----- Entries shown

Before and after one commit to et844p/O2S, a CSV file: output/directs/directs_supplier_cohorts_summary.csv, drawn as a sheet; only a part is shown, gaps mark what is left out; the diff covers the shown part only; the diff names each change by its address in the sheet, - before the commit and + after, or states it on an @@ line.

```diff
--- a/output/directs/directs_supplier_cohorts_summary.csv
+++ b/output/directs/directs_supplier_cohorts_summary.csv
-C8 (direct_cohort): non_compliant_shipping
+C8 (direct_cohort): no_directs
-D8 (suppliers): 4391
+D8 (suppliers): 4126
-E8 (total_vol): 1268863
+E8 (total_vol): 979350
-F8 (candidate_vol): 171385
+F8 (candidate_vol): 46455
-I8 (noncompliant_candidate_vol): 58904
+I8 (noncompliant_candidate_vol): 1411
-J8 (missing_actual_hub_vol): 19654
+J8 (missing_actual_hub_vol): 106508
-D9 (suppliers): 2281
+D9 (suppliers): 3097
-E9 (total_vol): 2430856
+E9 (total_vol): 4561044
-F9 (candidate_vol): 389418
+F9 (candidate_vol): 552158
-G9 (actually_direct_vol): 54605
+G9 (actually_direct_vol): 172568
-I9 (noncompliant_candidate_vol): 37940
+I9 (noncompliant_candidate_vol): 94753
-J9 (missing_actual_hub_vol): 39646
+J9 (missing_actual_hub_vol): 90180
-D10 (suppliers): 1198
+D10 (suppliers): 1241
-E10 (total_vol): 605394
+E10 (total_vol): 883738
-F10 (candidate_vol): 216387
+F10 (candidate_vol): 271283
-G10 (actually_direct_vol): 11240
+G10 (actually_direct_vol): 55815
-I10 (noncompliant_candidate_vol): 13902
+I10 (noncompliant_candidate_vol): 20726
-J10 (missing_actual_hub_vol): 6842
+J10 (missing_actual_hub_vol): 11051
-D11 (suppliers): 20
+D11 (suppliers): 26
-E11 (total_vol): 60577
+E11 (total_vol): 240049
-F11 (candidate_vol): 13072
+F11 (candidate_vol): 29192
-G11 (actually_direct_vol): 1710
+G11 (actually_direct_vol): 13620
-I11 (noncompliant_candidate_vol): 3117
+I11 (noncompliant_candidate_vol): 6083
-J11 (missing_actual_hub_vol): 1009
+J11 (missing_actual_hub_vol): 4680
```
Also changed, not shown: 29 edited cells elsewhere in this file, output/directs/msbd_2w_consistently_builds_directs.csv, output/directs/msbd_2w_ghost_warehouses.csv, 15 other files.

----------

Exercise directions: Scan the records above for the string "file", and copy every line where it turns up.

Written solution:
Before and after one commit to et844p/O2S, a CSV file: output/directs/directs_supplier_cohorts_summary.csv, drawn as a sheet; only a part is shown, gaps mark what is left out; the diff covers the shown part only; the diff names each change by its address in the sheet, - before the commit and + after, or states it on an @@ line.
Also changed, not shown: 29 edited cells elsewhere in this file, output/directs/msbd_2w_consistently_builds_directs.csv, output/directs/msbd_2w_ghost_warehouses.csv, 15 other files.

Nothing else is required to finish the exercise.